Thankfully, our party times the preceding year left a few phone numbers on my list, so I called a friend of mine to pick me up. “I would love to, but I’m on a yacht with my friend right now and we’ll be back later tonight…” Great… Well, whatever. I left the suitcase at the central station, spent a few hours watching people play beach volley, a few more trying on everything at the only garment store still open late on a Sunday. I spent so much time there that I ended up buying the cheapest (still darn 25 euros!) top just out of pure shame. It chilled for years in my closet but then I grew a bit taller and ended up wearing the life out of it! Finally, I made my way to our last year’s favorite hang-out spot, where my friend promised to get to around midnight. The spot was a salsa bar… All throughout the last year, I managed to successfully fake an ability to dance salsa. However, just because I could hear the rhythm and do something to it with my feet while alone didn’t mean I actually knew the steps… Sitting at that salsa bar, I was watching the table of 7 – 5 girls, 2 guys – dressed up in funky jeans and shirts. It was still early and the place was otherwise empty…
When it did fill up and the regular live band began playing, however, I saw that something that changed my life. I saw one of the guys from that table dance with one of the girls from that table.
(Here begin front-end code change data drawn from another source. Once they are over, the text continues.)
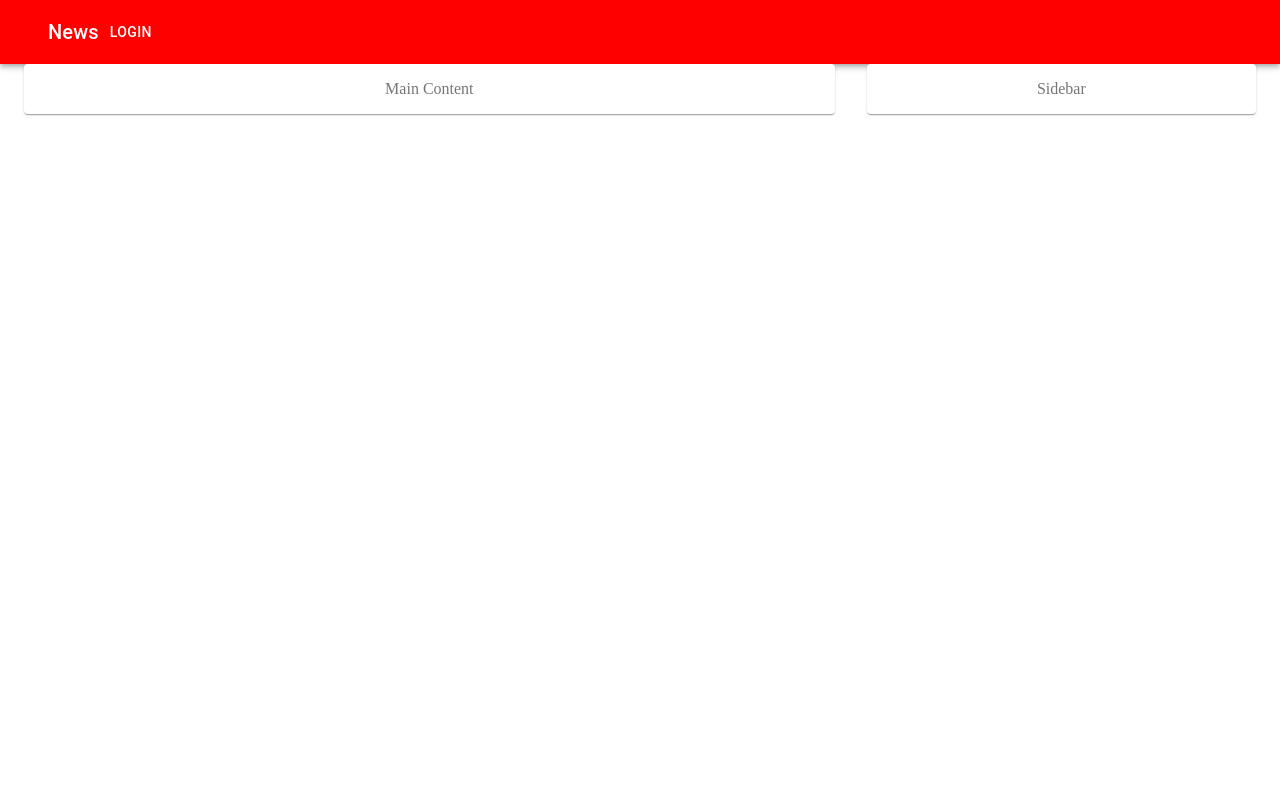
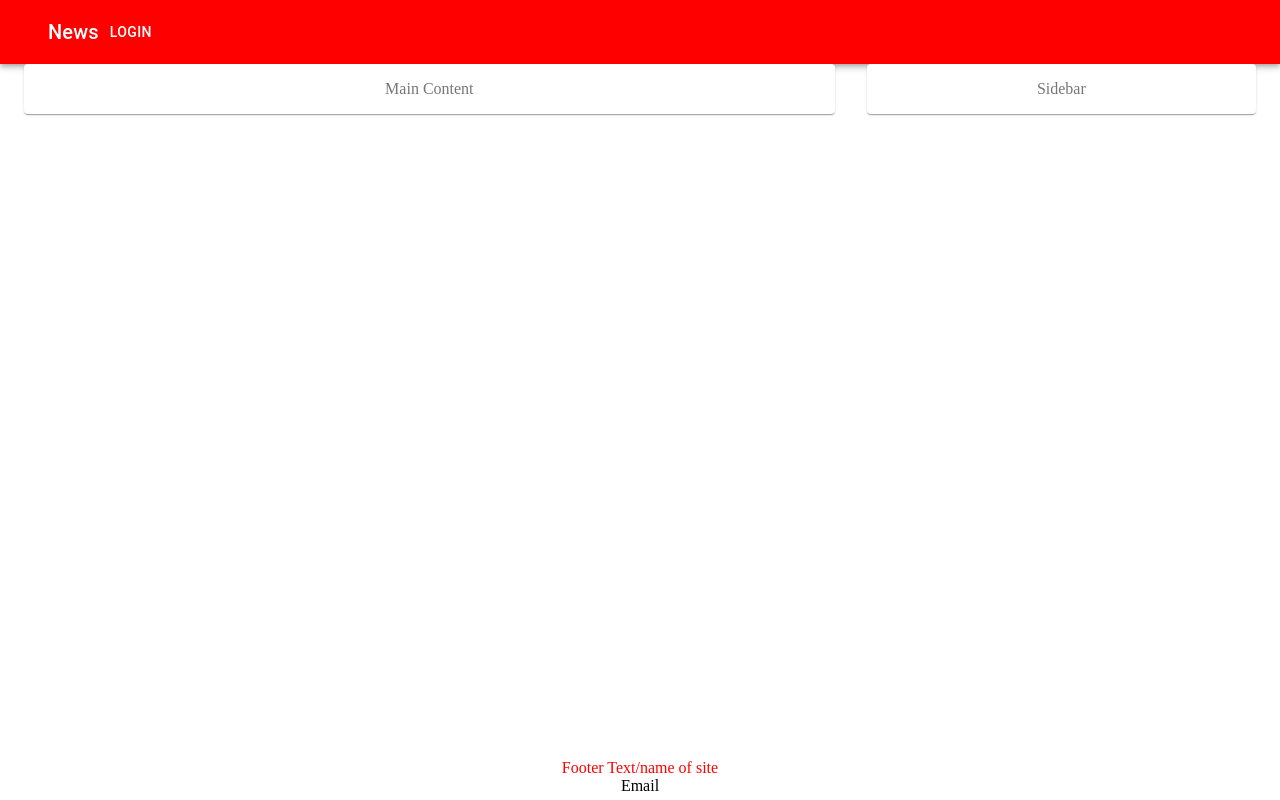
Before and after one commit to v8phan/funkymonkey, a React (Create React App) app: page / in a window 1280 px wide. Built offline with nearby package versions, Linux system fonts and the light colour scheme.

Commit message:
footer additions

```diff
--- a/src/App.js
+++ b/src/App.js
@@ -4,6 +4,7 @@ import { withStyles } from '@material-ui/core/styles';
 
 import Navbar from './components/Navbar';
 import Page from './components/Page';
+import Footer from './components/Footer';
 
 const styles = {
   app: {
@@ -28,6 +29,7 @@ function App(props) {
     <div className={classes.app}>
       <Navbar />
       <Page />
+      <Footer />
     </div>
   );
 }
--- /dev/null
+++ b/src/components/Footer.js
@@ -0,0 +1,38 @@
+import React, { Component } from "react";
+
+import { withStyles } from '@material-ui/core/styles';
+import Typography from "@material-ui/core/Typography";
+
+const styles = {
+  footer: {
+    padding: 5,
+    position: "absolute",
+    textAlign: "center",
+    left: 0,
+    bottom: 0,
+    right: 0,
+  },
+  footerTitle: {
+    color: 'red',
+  },
+  socialFooter: {
+    background: 'none',
+  },
+};
+
+class Footer extends Component {
+  render() {
+    const { classes } = this.props;
+
+    return (
+      <div className={this.props.classes.footer}>
+        <div className={this.props.classes.footerTitle}>
+          Footer Text/name of site
+        </div>
+        <div className={this.props.classes.socialFooter}>Email</div>
+      </div>
+    );
+  }
+}
+
+export default withStyles(styles)(Footer);
```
What they did on about 1 square meter of available space (the bar has no dance floor downstairs, just a walk-space between its two sections, where people somehow manage to dance while the band is playing) was through-the-roof-darn-amazing. As I later learned, I happened to have witnessed that year’s best LA salsa dancing couple in the world. When later on my friend finally showed up and tried getting me to dance together (a task in which I, of course, failed rather miserably right away), I was determined to actually go and take lessons.
This is how I got into my first ever dance class at the age of 18… Ever since, dancing has been shaping my life more and more. I’ve taken classes in belly-dancing, salsa Cubana, salsa LA, salsa on-2, r’n’b, reggaeton, tango, capoeira, pole-fitness, even break-dance (I definitely am forgetting a few :)). I dance all that and then some – electronic music, hip hop, bachata, cha cha cha, lambazouk, Salsa on-2…
But dancing isn’t just fun, or a great exercise, or a personal challenge, or a form of self-expression. It is my ultimate drug, just like traveling, and the best thing about it – I can combine the two! Travels introduced me to different dances, and different dances take me to new places, where I meet new people who introduce me to even newer variations of dancing, newer places, and together with it ideas, experiences, memories… It’s like as if there existed a parallel dance-universe with multiple entrances and uncountable possibilities for enriching one’s life. It’s not all easy, and you might end up with some bruises, but if you could try one new thing in life for yourself, to feel better, to learn to listen to yourself, to open up, meet new friends – maybe you should look around see if there is some little dance course nearby that you can squeeze into your busy schedule (instead of tv-watching, for example). Just don’t say that I haven’t warned you that it has a potential to get you hooked and change your life all around ;).